  • $\begingroup$ @ANone I used TV as a comparison, I don't claim that they used video feeds. $\endgroup$ – asdfex Feb 22 at 10:03
  • 1
    $\begingroup$ Of course, you can make up any bitrate for an analog transmission, as air is capable of carrying it, but it’s still dubious, when you know that the actual hardware available at that time would not be able to digitize that signal with that precision, or well, not even the analog technology had the necessary precision, so if they stored the analog signal unprocessed, to process it today with modern technology, it would not yield 9.6G/s. $\endgroup$ – Holger Feb 22 at 10:13
  • $\begingroup$ @asdfex I see. My point is its not fair to assume that means the telemetry system is capable of "similar speeds". Analog encoded of analog signals are really just SNR limited in terms of theoretical bandwidth. It's very unfair to expect to compare that to telemetry data. If the question was could 9.6G of signal be coming off the N1, this might be the case (I still have doubts) but 9.6G of telemetry seems highly implausible unless your definition of telemetry gets silly. $\endgroup$ – ANone Feb 22 at 10:17
0
$\begingroup$

While the claim is dubious, it is not entirely implausible even though most likely somewhat exaggerated.
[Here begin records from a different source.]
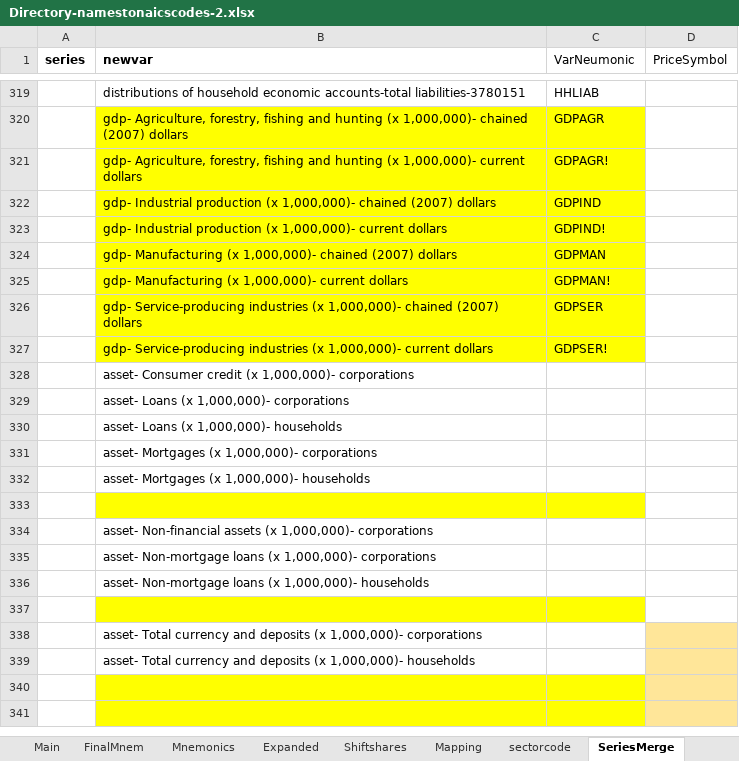
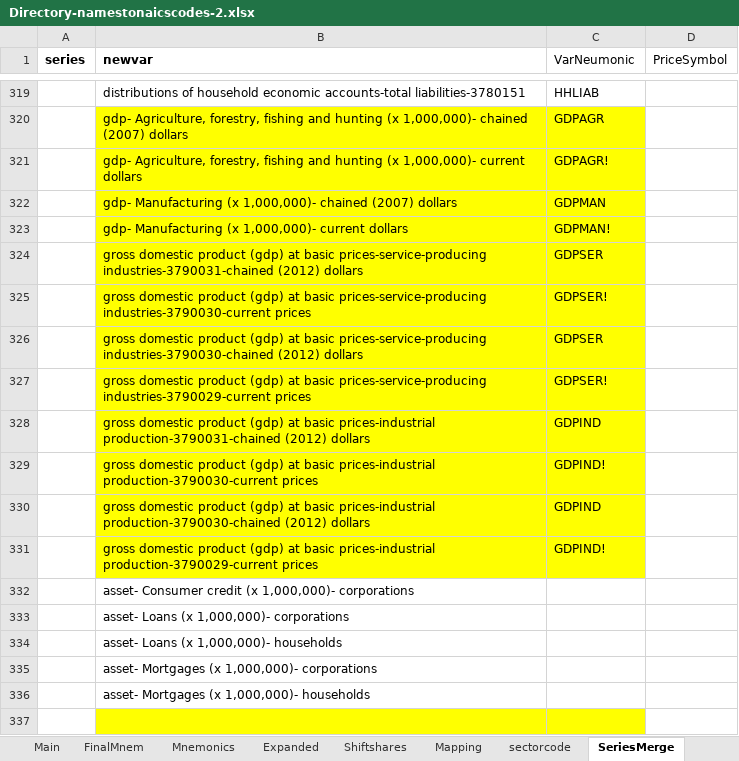
Before and after one commit to fpalacio-OE/eccc, an Excel workbook: resources/Directory-namestonaicscodes-2.xlsx, sheet SeriesMerge, drawn as a sheet; only a part is shown, gaps mark what is left out; the shorter side is filled out with more unchanged rows; values as stored, in another font and other column widths than the file's, no borders; removed rows and columns are numbered as before the commit, all else as after; the diff names each change by its address in the sheet, - before the commit and + after, or states it on an @@ line.

```diff
--- a/resources/Directory-namestonaicscodes-2.xlsx (sheet SeriesMerge)
+++ b/resources/Directory-namestonaicscodes-2.xlsx (sheet SeriesMerge)
-row 322:  | gdp- Industrial production (x 1,000,000)- chained (2007) dollars | GDPIND
-row 323:  | gdp- Industrial production (x 1,000,000)- current dollars | GDPIND!
-B324 (newvar): gdp- Service-producing industries (x 1,000,000)- chained (2007) dollars
+B324 (newvar): gross domestic product (gdp) at basic prices-service-producing industries-3790031-chained (2012) dollars
-B325 (newvar): gdp- Service-producing industries (x 1,000,000)- current dollars
+B325 (newvar): gross domestic product (gdp) at basic prices-service-producing industries-3790030-current prices
+row 326:  | gross domestic product (gdp) at basic prices-service-producing industries-3790030-chained (2012) dollars | GDPSER
+row 327:  | gross domestic product (gdp) at basic prices-service-producing industries-3790029-current prices | GDPSER!
+row 328:  | gross domestic product (gdp) at basic prices-industrial production-3790031-chained (2012) dollars | GDPIND
+row 329:  | gross domestic product (gdp) at basic prices-industrial production-3790030-current prices | GDPIND!
+row 330:  | gross domestic product (gdp) at basic prices-industrial production-3790030-chained (2012) dollars | GDPIND
+row 331:  | gross domestic product (gdp) at basic prices-industrial production-3790029-current prices | GDPIND!
```
Also changed, not shown: 8 other files.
I'm also pretty sure it should be bits instead of bytes.

For example, VLBI (Very Long Baseline Interferometry) projects at that era, late 60s early 70s, handled bit loads in order of $10^8$ bits i.e. 100s of megabits. This data was collected in relatively short period (naturally, processing was - and still is! – a wholly different issue).

Now, if you divide that 10 GB/s with 320,000 you get around 30 kB/s/channel, completely plausible data rate. Sure, 320,000 recorders sounds a lot, but you also have to consider that this was a project that took considerable share of Soviet economy, some estimates put the share of defense & space programs up to 10% of GNP during that era, or ~400 billion (2019) dollars. If we estimate that the lunar rocket took 5-10% of that, you'd have 20-40 billions per year to spend on hardware.

$\endgroup$
  • $\begingroup$ The claim is that it actually sent data that fast, though, which is almost certainly false. Collecting data that fast to local media and sending it that fast to a ground station are two very different things. $\endgroup$ – reirab Feb 22 at 16:35
  • $\begingroup$ VLBI data was written to magnetic tape locally, then collected where it would be analyzed. It was certainly not transmitted by radio in real time. $\endgroup$ – Jon Custer Feb 22 at 17:14

Your Answer

By clicking “Post Your Answer”, you agree to our terms of service, privacy policy and cookie policy

Not the answer you're looking for? Browse other questions tagged or ask your own question.